PROMPT ->
Copy out each line of the entries where the word "Tier" is present.
(DATA FOR THIS EXERCISE Opens)
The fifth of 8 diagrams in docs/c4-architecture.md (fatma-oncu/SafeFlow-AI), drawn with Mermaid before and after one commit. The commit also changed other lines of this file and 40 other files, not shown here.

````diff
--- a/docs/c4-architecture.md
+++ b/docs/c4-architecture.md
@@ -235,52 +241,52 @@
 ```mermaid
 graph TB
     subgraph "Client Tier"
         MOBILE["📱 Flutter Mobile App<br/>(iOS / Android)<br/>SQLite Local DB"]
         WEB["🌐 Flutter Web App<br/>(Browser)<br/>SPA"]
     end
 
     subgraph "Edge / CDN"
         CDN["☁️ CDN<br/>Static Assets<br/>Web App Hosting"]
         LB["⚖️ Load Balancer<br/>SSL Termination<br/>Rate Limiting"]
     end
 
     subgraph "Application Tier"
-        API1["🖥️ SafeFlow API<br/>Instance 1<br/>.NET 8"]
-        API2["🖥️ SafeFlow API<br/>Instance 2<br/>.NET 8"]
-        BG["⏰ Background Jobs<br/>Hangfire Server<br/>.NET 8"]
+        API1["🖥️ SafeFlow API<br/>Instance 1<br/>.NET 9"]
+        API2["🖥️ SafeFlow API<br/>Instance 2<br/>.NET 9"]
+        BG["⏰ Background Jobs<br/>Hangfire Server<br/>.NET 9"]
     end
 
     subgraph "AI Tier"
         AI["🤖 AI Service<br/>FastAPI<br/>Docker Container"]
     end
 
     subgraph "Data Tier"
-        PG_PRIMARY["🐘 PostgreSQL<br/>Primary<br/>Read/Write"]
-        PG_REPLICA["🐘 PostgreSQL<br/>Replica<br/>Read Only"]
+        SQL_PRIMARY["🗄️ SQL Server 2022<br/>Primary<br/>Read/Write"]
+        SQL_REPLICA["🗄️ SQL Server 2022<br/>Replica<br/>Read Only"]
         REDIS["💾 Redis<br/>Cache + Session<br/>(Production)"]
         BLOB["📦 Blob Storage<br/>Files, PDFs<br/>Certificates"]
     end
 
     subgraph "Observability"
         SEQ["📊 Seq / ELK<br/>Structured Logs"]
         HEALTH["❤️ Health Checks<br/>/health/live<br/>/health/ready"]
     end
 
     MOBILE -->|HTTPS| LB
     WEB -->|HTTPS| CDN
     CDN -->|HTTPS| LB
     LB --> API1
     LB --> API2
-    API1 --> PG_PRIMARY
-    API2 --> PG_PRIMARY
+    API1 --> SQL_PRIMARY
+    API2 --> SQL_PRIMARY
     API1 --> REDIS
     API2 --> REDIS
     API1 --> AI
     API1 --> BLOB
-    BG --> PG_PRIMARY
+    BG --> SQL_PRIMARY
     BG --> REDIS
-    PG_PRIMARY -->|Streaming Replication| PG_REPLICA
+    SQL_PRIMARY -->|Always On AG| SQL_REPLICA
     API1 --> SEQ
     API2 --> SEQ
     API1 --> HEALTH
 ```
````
(DATA FOR THIS EXERCISE Closes)
EXERCISE RESPONSE ->
     subgraph "Client Tier"
     subgraph "Application Tier"
     subgraph "AI Tier"
     subgraph "Data Tier"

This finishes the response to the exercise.